Let students who are committed to joining the state colleges and university complete their first two years in our large and cost-efficient community college system.

It worked for me.

Tuesday, September 28, 2010

reclaiming words

Language changes. Heard that, yo. Still, many good words get unfairly maligned, tarred or tarnished. Purposefully, as the American right and sometimes the left do for political purposes.

Others words just suffer bad fortune. They get used incorrectly, or suffer an unfortunate association with some event that fixes a new meaning onto them.

Tarnished words get dropped from usage. Then the language suffers because speakers must reach for less suitable words, invent new words, or simply communicate with less clarity, precision or meaning.

If the tarring of a word is political, that word is said only ironically, or sarcastically, with air quotes, or self-consciousness.

Here's my list of words that should be reclaimed. Words that have utility. Words that are worthy. Words we should use again without feeling funny. What words are on your list?


Wednesday, September 22, 2010

Boomers' last hurrah

Interesting piece by Michael Kinsley in this month's issue of the Atlantic. He argues that one way the Baby Boomers can redeem their generation is to use their collective wealth to pay down our national debt. It is certainly time for all of America to start paying for the things we want. I'm not in agreement with the johnny-come-lately deficit hawks and Tea Party apoplexics who suddenly have deficit fever. But in the long haul, we have a big problem. And the Boomers, who have not sacrificied for the nation in the way that earlier generations have (Kinsley's thesis), could at the very least make this sacrifice.

This starts with a willingness to tax ourselves, tax ourselves very progressively, and tax our estates heavily.

I think a >50% estate tax and a marginal federal rate of 45% are good places to start (and these will affect me personally).

What are you willing to do?

Monday, September 20, 2010

feminism, anyone?

It takes a lot of courage to call yourself a feminist these days. Even very liberal people avoid the label. And men? Forget about men referring to themselves as feminists (yes, it is possible to be a male feminist.)

How about you? Are you a feminist? Know anyone who openly calls themselves a feminist?

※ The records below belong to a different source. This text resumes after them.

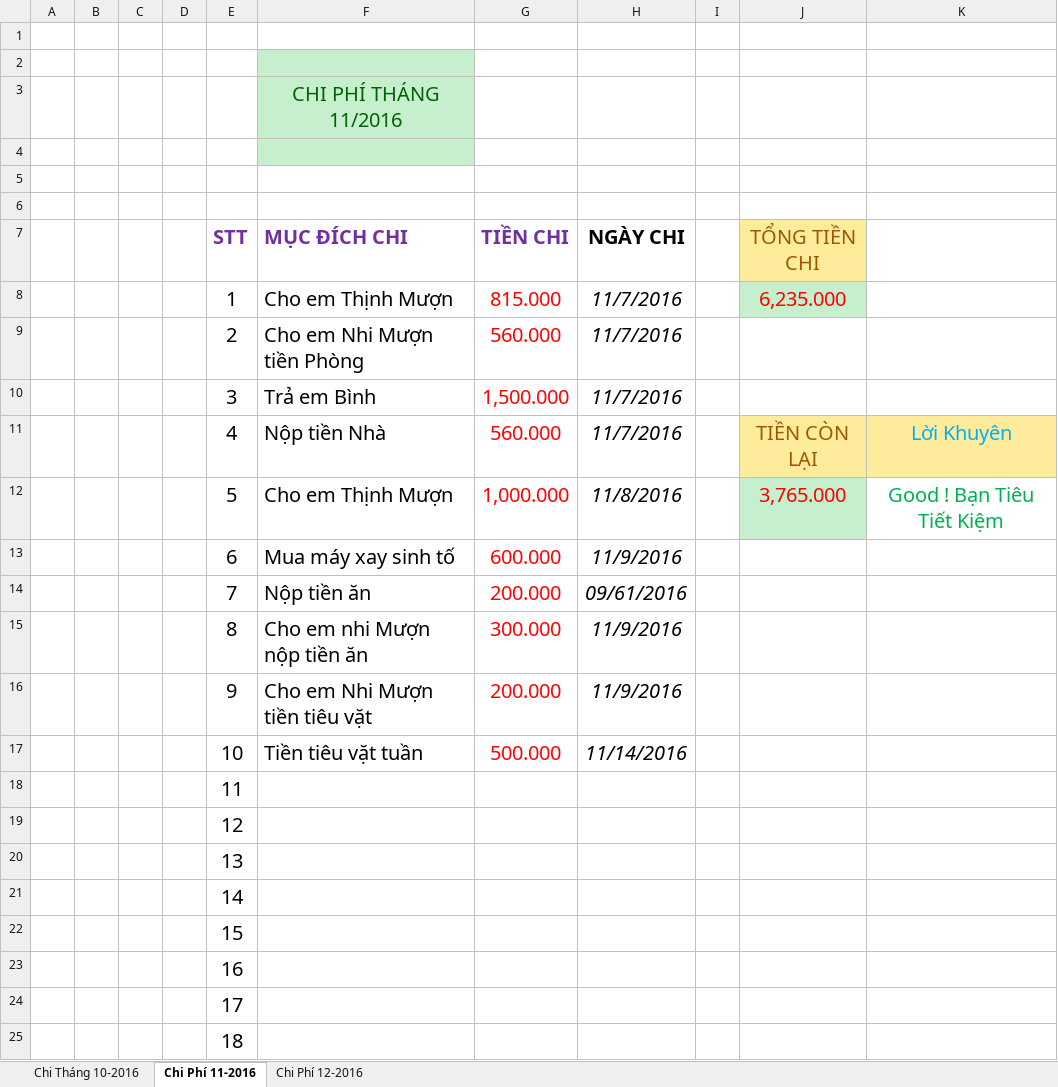
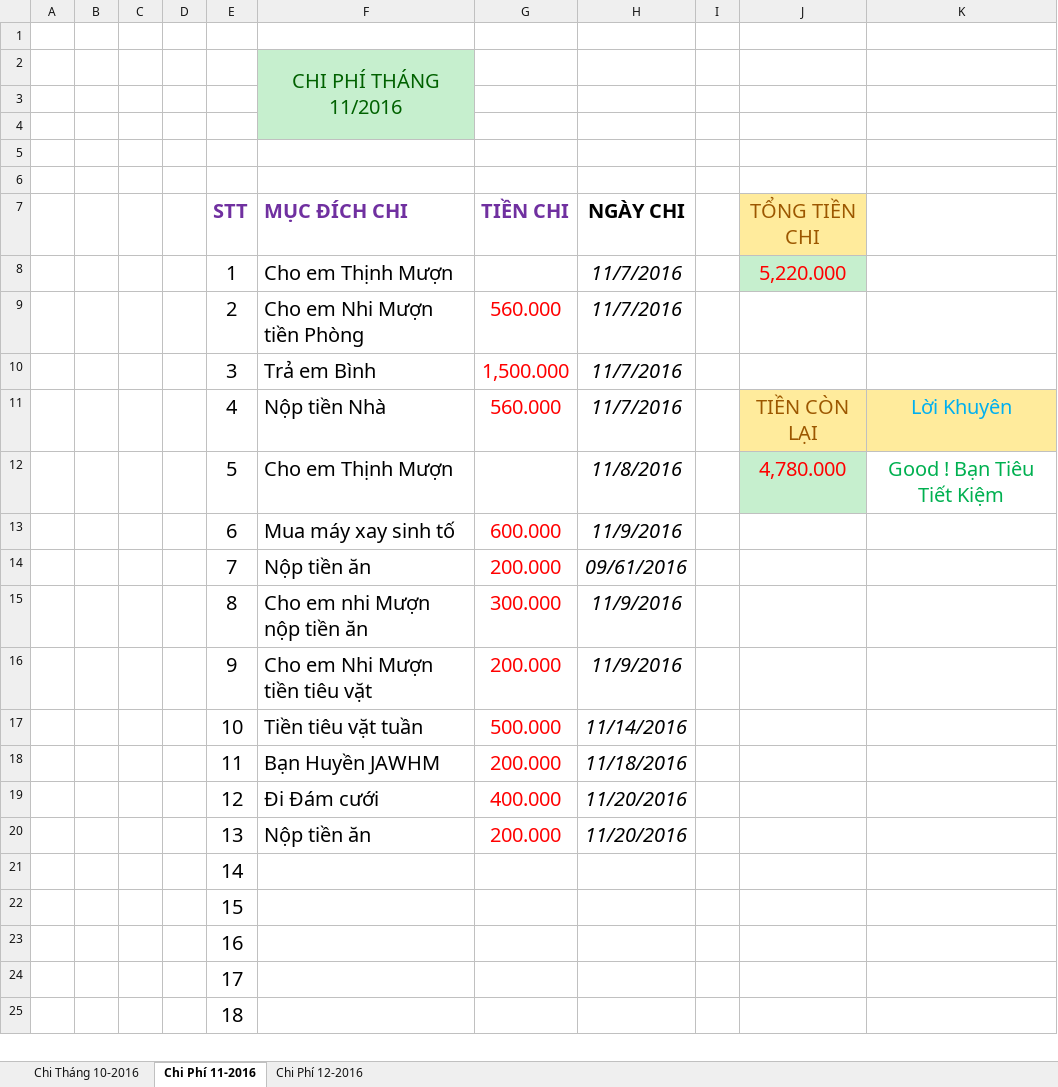
Before and after one commit to phamminhanhdhbk/TONG-HOP, an Excel workbook: Chi Phi Hang Thang.xlsx, sheet Chi Phí 11-2016, drawn as a sheet; only a part is shown; values as stored, in another font and other column widths than the file's, no borders; removed rows and columns are numbered as before the commit, all else as after; the diff names each change by its address in the sheet, - before the commit and + after, or states it on an @@ line.

```diff
--- a/Chi Phi Hang Thang.xlsx (sheet Chi Phí 11-2016)
+++ b/Chi Phi Hang Thang.xlsx (sheet Chi Phí 11-2016)
-row 2: (empty)
+F2:F4 merged
-F4 fill: none
+F4 fill: #C6EFCE
+row 6: (empty)
-G8 (TIỀN CHI): 815.000
+G8 (TIỀN CHI): (empty)
-J8 (TỔNG TIỀN CHI): 6,235.000
+J8 (TỔNG TIỀN CHI): 5,220.000
-G12 (TIỀN CHI): 1,000.000
+G12 (TIỀN CHI): (empty)
-J12 (TỔNG TIỀN CHI): 3,765.000
+J12 (TỔNG TIỀN CHI): 4,780.000
-row 18:  |  |  |  | 11
-row 19:  |  |  |  | 12
-row 20:  |  |  |  | 13
+row 18:  |  |  |  | 11 | Bạn Huyền JAWHM | 200.000 | 11/18/2016
+row 19:  |  |  |  | 12 | Đi Đám cưới | 400.000 | 11/20/2016
+row 20:  |  |  |  | 13 | Nộp tiền ăn | 200.000 | 11/20/2016
```
Also changed, not shown: 54 other files.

If so, do they use finger quotes when they say it? Know any men who would wear the label?

Sunday, September 19, 2010

ain't that the truth?

we can't remember who drove us in the ditch we're in...

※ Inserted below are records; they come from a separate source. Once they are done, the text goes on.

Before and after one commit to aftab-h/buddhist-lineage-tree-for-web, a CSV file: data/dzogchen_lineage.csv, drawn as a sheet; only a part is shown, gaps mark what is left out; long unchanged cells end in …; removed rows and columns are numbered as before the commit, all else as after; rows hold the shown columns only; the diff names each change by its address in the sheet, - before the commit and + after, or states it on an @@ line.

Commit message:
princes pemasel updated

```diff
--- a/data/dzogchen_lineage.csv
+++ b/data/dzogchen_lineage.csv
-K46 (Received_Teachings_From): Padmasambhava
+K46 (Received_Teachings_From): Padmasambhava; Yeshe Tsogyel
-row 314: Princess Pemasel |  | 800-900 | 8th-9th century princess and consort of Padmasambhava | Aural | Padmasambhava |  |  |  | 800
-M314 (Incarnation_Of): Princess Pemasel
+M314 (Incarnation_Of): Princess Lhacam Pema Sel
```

good writing

Modern Love column in NYT

Country mouse, city mouse

I live in a house in San Francisco that touches the walls of the houses on either side of me. A few blocks away is the hurly burly of the Mission District, with all its urban intensity. But every afternoon a pair of redtailed hawks flies over my backyard, letting out a couple of their characteristic screams. Some afternoons are so quiet that the bees on the echium cone flowers are the loudest sound I can hear back there.

Saturday, September 18, 2010

FB test


Step away from the Zuckerberg

I'm starting a new blog to contain my daily ramblings. I don't really want FaceBook to own everything I write, nor do I want to be read only by regular FaceBook users. So, I'm attempting to use this blog as a substitute for how I've been using FB. I'll share what I write here on FB, generally.